**WHAT NEEDS TO BE DONE:** Do not repeat pictures. Repeat exactly the lines of the listing below from its first line through the line with "Also changed, not shown: 81".

════════════════

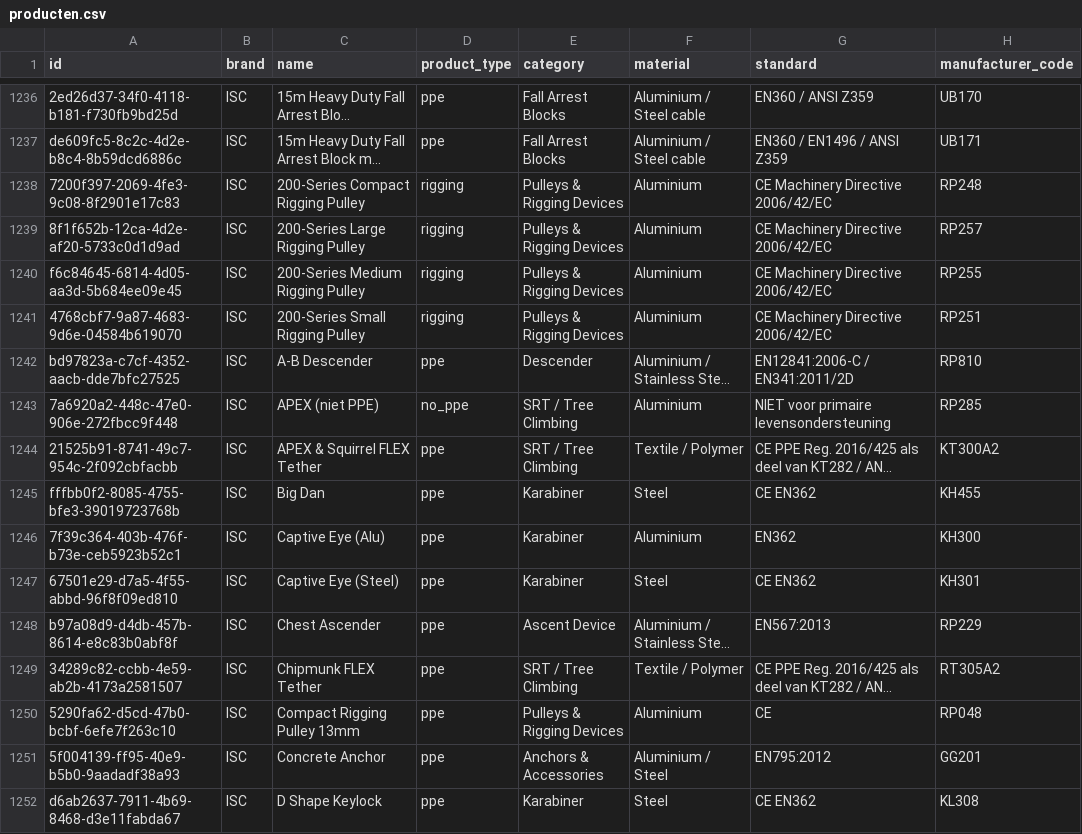
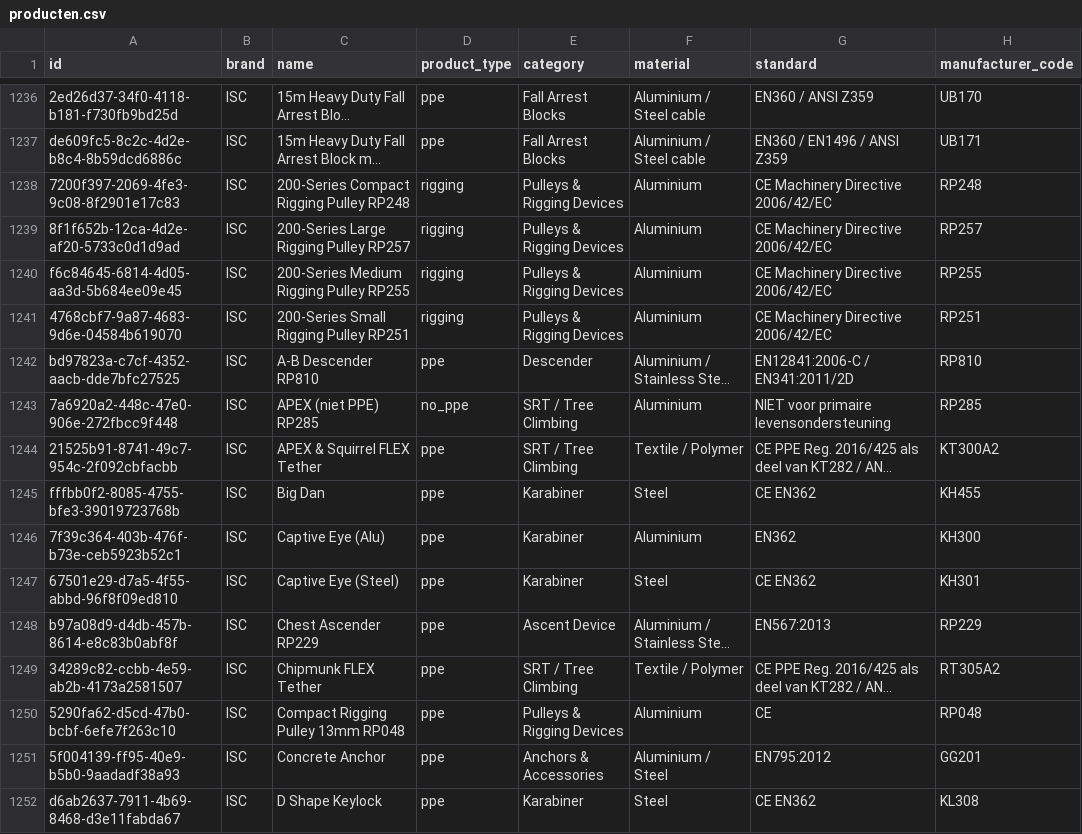
Before and after one commit to Gearonimo-app/gearonimo, a CSV file: catalog/producten.csv, drawn as a sheet; only a part is shown, gaps mark what is left out; long unchanged cells end in …; the diff covers the shown part only; the diff names each change by its address in the sheet, - before the commit and + after, or states it on an @@ line.

```diff
--- a/catalog/producten.csv
+++ b/catalog/producten.csv
-C1238 (name): 200-Series Compact Rigging Pulley
+C1238 (name): 200-Series Compact Rigging Pulley RP248
-C1239 (name): 200-Series Large Rigging Pulley
+C1239 (name): 200-Series Large Rigging Pulley RP257
-C1240 (name): 200-Series Medium Rigging Pulley
+C1240 (name): 200-Series Medium Rigging Pulley RP255
-C1241 (name): 200-Series Small Rigging Pulley
+C1241 (name): 200-Series Small Rigging Pulley RP251
-C1242 (name): A-B Descender
+C1242 (name): A-B Descender RP810
-C1243 (name): APEX (niet PPE)
+C1243 (name): APEX (niet PPE) RP285
-C1248 (name): Chest Ascender
+C1248 (name): Chest Ascender RP229
-C1250 (name): Compact Rigging Pulley 13mm
+C1250 (name): Compact Rigging Pulley 13mm RP048
```
Also changed, not shown: 81 edited cells elsewhere in this file, 2 other files.
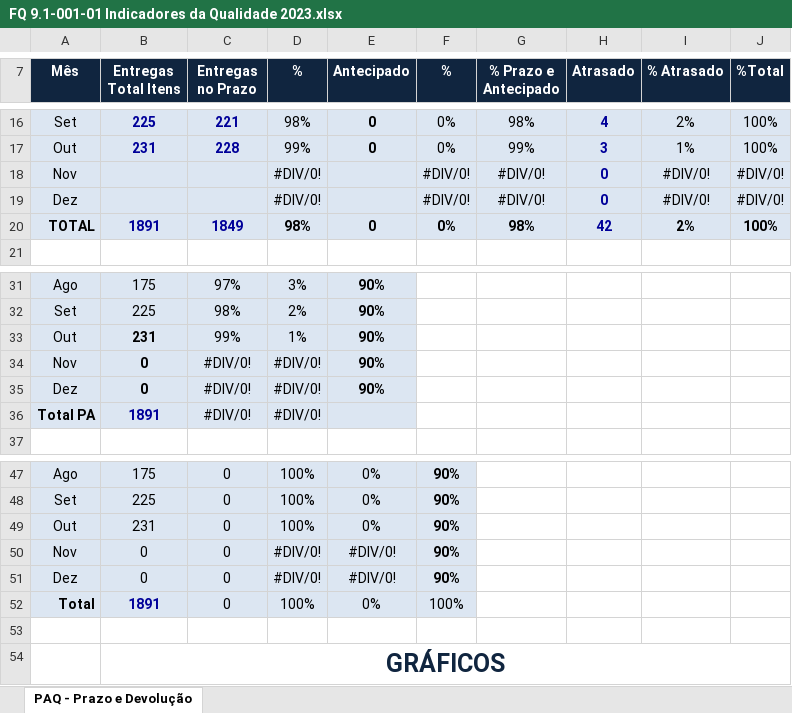
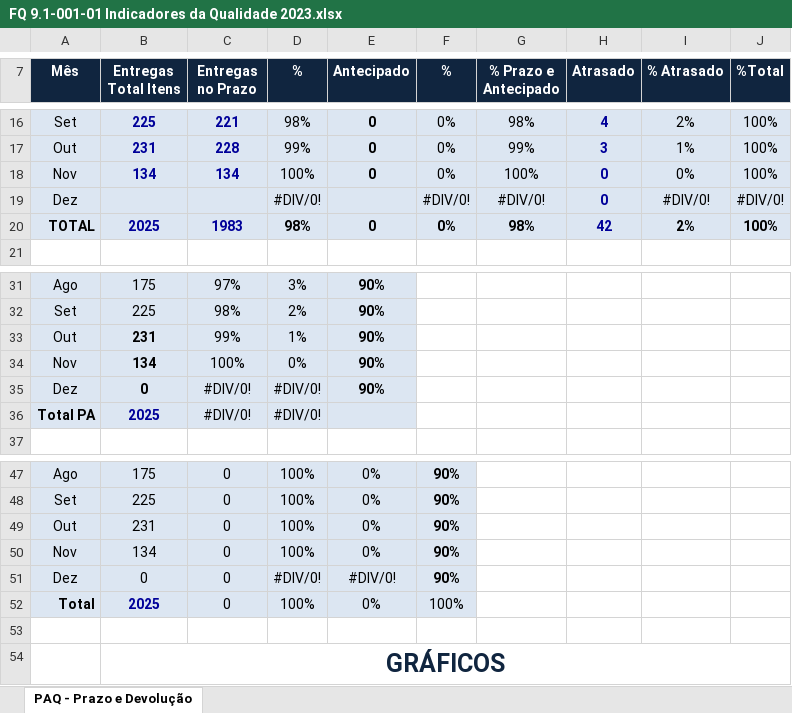
Before and after one commit to MatheusRiosBarcelos/Indicadores, an Excel workbook: FQ 9.1-001-01 Indicadores da Qualidade 2023.xlsx, sheet PAQ - Prazo e Devolução, drawn as a sheet; only a part is shown, gaps mark what is left out; values as stored, in another font and other column widths than the file's, no borders; charts and pictures not drawn; removed rows and columns are numbered as before the commit, all else as after; the diff names each change by its address in the sheet, - before the commit and + after, or states it on an @@ line.

```diff
--- a/FQ 9.1-001-01 Indicadores da Qualidade 2023.xlsx (sheet PAQ - Prazo e Devolução)
+++ b/FQ 9.1-001-01 Indicadores da Qualidade 2023.xlsx (sheet PAQ - Prazo e Devolução)
-row 18: Nov |  |  | #DIV/0! |  | #DIV/0! | #DIV/0! | 0 | #DIV/0! | #DIV/0!
+row 18: Nov | 134 | 134 | 100% | 0 | 0% | 100% | 0 | 0% | 100%
-B20 (Entregas Total Itens): 1891
+B20 (Entregas Total Itens): 2025
-C20 (Entregas no Prazo): 1849
+C20 (Entregas no Prazo): 1983
-B34 (Entregas Total Itens): 0
+B34 (Entregas Total Itens): 134
-C34 (Entregas no Prazo): #DIV/0!
+C34 (Entregas no Prazo): 100%
-D34 (%): #DIV/0!
+D34 (%): 0%
-B36 (Entregas Total Itens): 1891
+B36 (Entregas Total Itens): 2025
-B50 (Entregas Total Itens): 0
+B50 (Entregas Total Itens): 134
-D50 (%): #DIV/0!
+D50 (%): 100%
-E50 (Antecipado): #DIV/0!
+E50 (Antecipado): 0%
-B52 (Entregas Total Itens): 1891
+B52 (Entregas Total Itens): 2025
```
Also changed, not shown: charts or pictures, 2 other files.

════════════════

**ANSWER FOR THE TASK:**
Before and after one commit to Gearonimo-app/gearonimo, a CSV file: catalog/producten.csv, drawn as a sheet; only a part is shown, gaps mark what is left out; long unchanged cells end in …; the diff covers the shown part only; the diff names each change by its address in the sheet, - before the commit and + after, or states it on an @@ line.

```diff
--- a/catalog/producten.csv
+++ b/catalog/producten.csv
-C1238 (name): 200-Series Compact Rigging Pulley
+C1238 (name): 200-Series Compact Rigging Pulley RP248
-C1239 (name): 200-Series Large Rigging Pulley
+C1239 (name): 200-Series Large Rigging Pulley RP257
-C1240 (name): 200-Series Medium Rigging Pulley
+C1240 (name): 200-Series Medium Rigging Pulley RP255
-C1241 (name): 200-Series Small Rigging Pulley
+C1241 (name): 200-Series Small Rigging Pulley RP251
-C1242 (name): A-B Descender
+C1242 (name): A-B Descender RP810
-C1243 (name): APEX (niet PPE)
+C1243 (name): APEX (niet PPE) RP285
-C1248 (name): Chest Ascender
+C1248 (name): Chest Ascender RP229
-C1250 (name): Compact Rigging Pulley 13mm
+C1250 (name): Compact Rigging Pulley 13mm RP048
```
Also changed, not shown: 81 edited cells elsewhere in this file, 2 other files.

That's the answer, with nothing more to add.